  • Length: 1.5 miles out and back
  • Time: Plan to spend at least an hour and a half and up to two hours on this hike
  • Difficulty: Officially moderate to strenuous (in my opinion, this trail leans more toward strenuous that moderate).
  • Notable features: This hiking trail includes a climb up a log ladder, a path along a cliff edge, plus some areas of scrambling.
View of lower Notch hike area and ladder from the hike cliff path in Badlands National park
Notch Trail includes some great views even before you get to the end of the trail. Photo: Plan, Ready, Go.

Is Notch Trail scary?

I’m generally afraid of heights and don’t like ladders, but I did not find Notch Trail scary. And this is despite the sign warning about the “dangerous cliff.”

Now, that doesn’t mean it’s an easy hike. It is definitely at least moderate in difficulty, with some areas I’d describe as challenging

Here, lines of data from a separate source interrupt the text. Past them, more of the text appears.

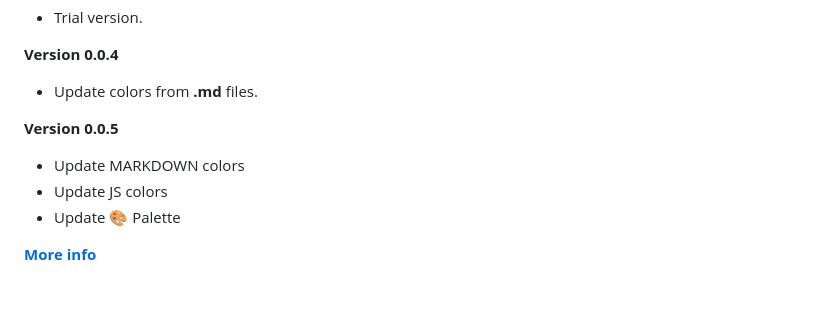
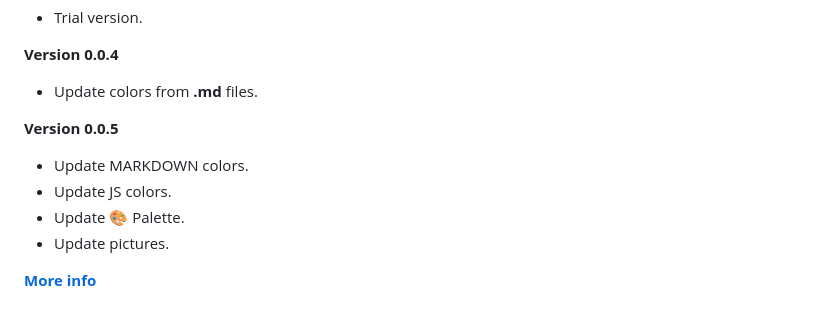
Before and after one commit to motidev/arcadia-theme, a Markdown page: Changelog.md, the part around the change. Rendered like a GitHub page.

```diff
--- a/Changelog.md
+++ b/Changelog.md
@@ -9,8 +9,9 @@
   - Update colors from **.md** files.
 
 **Version 0.0.5**
-  - Update MARKDOWN colors
-  - Update JS colors
-  - Update 🎨 Palette
+  - Update MARKDOWN colors.
+  - Update JS colors.
+  - Update 🎨 Palette.
+  - Update pictures.
 
 [**More info**](https://github.com/kodiexp/arcadia-theme/blob/main/Changelog.md)
```
Also changed, not shown: README.md (+11 -4 lines), public/images/picture1.png, public/images/picture2.png (added), public/images/picture3.png (added), public/images/picture4.png (added), public/images/picture5.png (added).
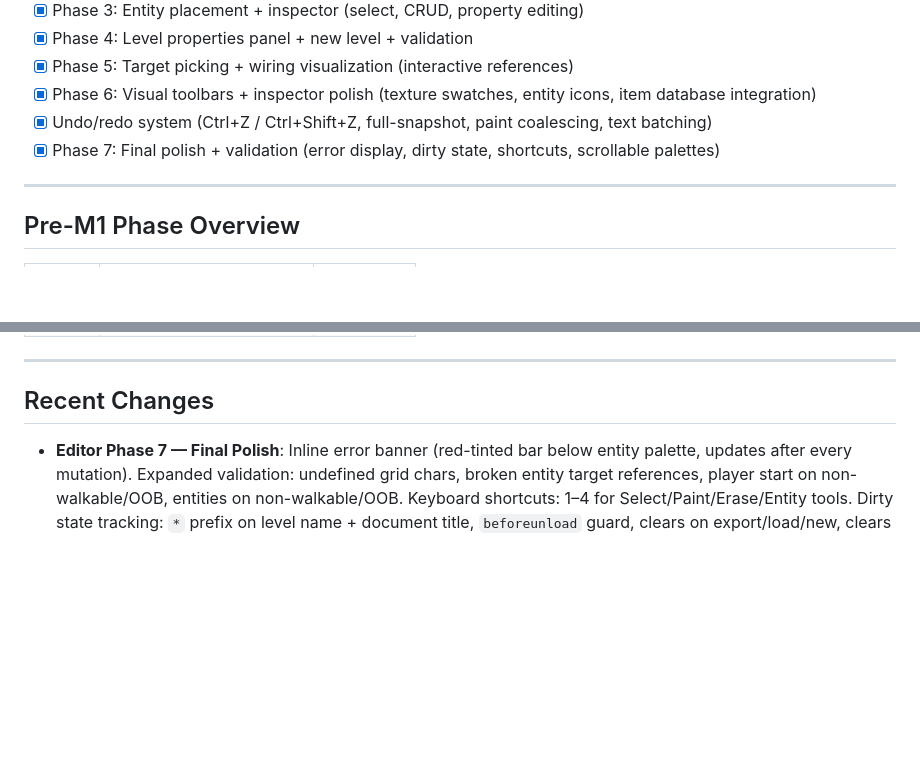
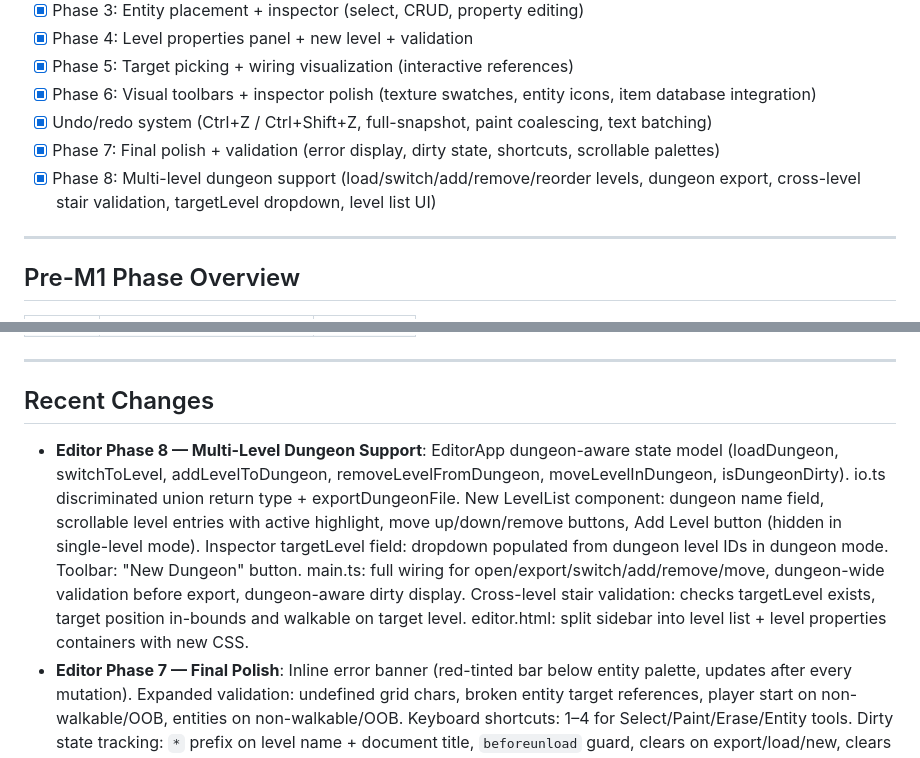
Before and after one commit to l3hox/DelveWard, a Markdown page: planning/PROGRESS.md, 2 parts joined by grey strips. GitHub-like rendering; blank space fills up the shorter version.

Commit message:
Update PROGRESS.md with editor Phase 8 completion
Co-Authored-By: Claude Opus 4.6 (1M context) <noreply@anthropic.com>

```diff
--- a/planning/PROGRESS.md
+++ b/planning/PROGRESS.md
@@ -42,6 +42,7 @@ For detailed history see: `COMPLETED.md`, `SESSION-LOG.md`, `IDEAS.md` (all in `
 - [x] Phase 6: Visual toolbars + inspector polish (texture swatches, entity icons, item database integration)
 - [x] Undo/redo system (Ctrl+Z / Ctrl+Shift+Z, full-snapshot, paint coalescing, text batching)
 - [x] Phase 7: Final polish + validation (error display, dirty state, shortcuts, scrollable palettes)
+- [x] Phase 8: Multi-level dungeon support (load/switch/add/remove/reorder levels, dungeon export, cross-level stair validation, targetLevel dropdown, level list UI)
 
 ---
 
@@ -62,6 +63,7 @@ For detailed history see: `COMPLETED.md`, `SESSION-LOG.md`, `IDEAS.md` (all in `
 
 ## Recent Changes
 
+- **Editor Phase 8 — Multi-Level Dungeon Support**: EditorApp dungeon-aware state model (loadDungeon, switchToLevel, addLevelToDungeon, removeLevelFromDungeon, moveLevelInDungeon, isDungeonDirty). io.ts discriminated union return type + exportDungeonFile. New LevelList component: dungeon name field, scrollable level entries with active highlight, move up/down/remove buttons, Add Level button (hidden in single-level mode). Inspector targetLevel field: dropdown populated from dungeon level IDs in dungeon mode. Toolbar: "New Dungeon" button. main.ts: full wiring for open/export/switch/add/remove/move, dungeon-wide validation before export, dungeon-aware dirty display. Cross-level stair validation: checks targetLevel exists, target position in-bounds and walkable on target level. editor.html: split sidebar into level list + level properties containers with new CSS.
 - **Editor Phase 7 — Final Polish**: Inline error banner (red-tinted bar below entity palette, updates after every mutation). Expanded validation: undefined grid chars, broken entity target references, player start on non-walkable/OOB, entities on non-walkable/OOB. Keyboard shortcuts: 1–4 for Select/Paint/Erase/Entity tools. Dirty state tracking: `*` prefix on level name + document title, `beforeunload` guard, clears on export/load/new, clears when undo returns to clean state (JSON snapshot comparison). Scrollable palette rows with thin scrollbar styling.
 - **Editor Undo/Redo System**: Full-snapshot undo via `UndoManager` class (100-entry stacks). Paint drags coalesced into single undo step. Text/number field edits batched per editing session (committed on blur). Discrete changes (dropdowns, checkboxes, entity add/delete, pick mode, array add/remove) snapshot before mutation. Ctrl+Z / Ctrl+Shift+Z / Ctrl+Y keyboard shortcuts (guarded against text input focus). Entity selection preserved across undo/redo by ID match. Stacks reset on level load/new.
 - **Editor Phase 6 — Visual toolbars + inspector polish**: Texture swatch dropdowns (icon+name custom dropdowns for all 9 texture fields in LevelProperties). Two-row toolbar: floor/wall texture palette with ceiling/floor swatches, entity palette with canvas-drawn icons matching grid view. View toggles: floor/ceiling switch, item preview mode (renders actual sprites on grid). Wall-mounted entity icons for levers (perpendicular bar) and sconces (yellow circle + aura glow). Door bar with hinges (auto-detects orientation from adjacent walls). Item database integration: equipment/consumable inspector shows icon dropdown with all items grouped by subtype + readonly stat details. Enemy inspector shows stat details. Area coordinate pairs with map pick buttons. Toolbar entity buttons: right-click context menu for equipment/consumable item selection, remembered itemId injected on placement.
```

It is all rather rough terrain and you will need to do some scrambling, but I never once in the entire hike felt like I was in danger.

There are trail markers along the way to keep you reassured that you’re following the correct path. Plus since it’s quite a popular hike, there will be plenty of people coming and going…so you can watch those ahead of you to see how they manage the hike.

Take your time, step carefully, stay away from the cliff edge, and you’ll be fine.

If you have a bad fear of heights, you might not want to attempt this hike. But you can always try it, see how you feel, and turn back if you need to.

If you watch the hikers above you before you climb the Notch Trail ladder, it seems as though they are walking along a very narrow ledge on the cliff overhead.

Here’s what it actually looks like once you’re up there.

Man walking along upper path of Notch Trail in Badlands National Park
The upper path never felt scary to me, even though I have trouble with heights. Photo: Plan, Ready, Go.

How to get to Notch Trail

The Notch trailhead is located at the south end of the parking lot that also serves the Door and Window trail heads on the eastern side of Badlands National Park. 

The parking area is just off the Badlands Loop Road. It’s such a large parking lot, it’s hard to miss.

If you enter the park through the Northeast park entrance station, you’ll reach the parking area before you get to the Ben Reifel Visitor Center.

If you enter at Pinnacles (near Wall, South Dakota), you’ll be hiking closer to the end of your visit to Badlands National Park. 

The trailhead is clearly marked at the Notch Trail parking area.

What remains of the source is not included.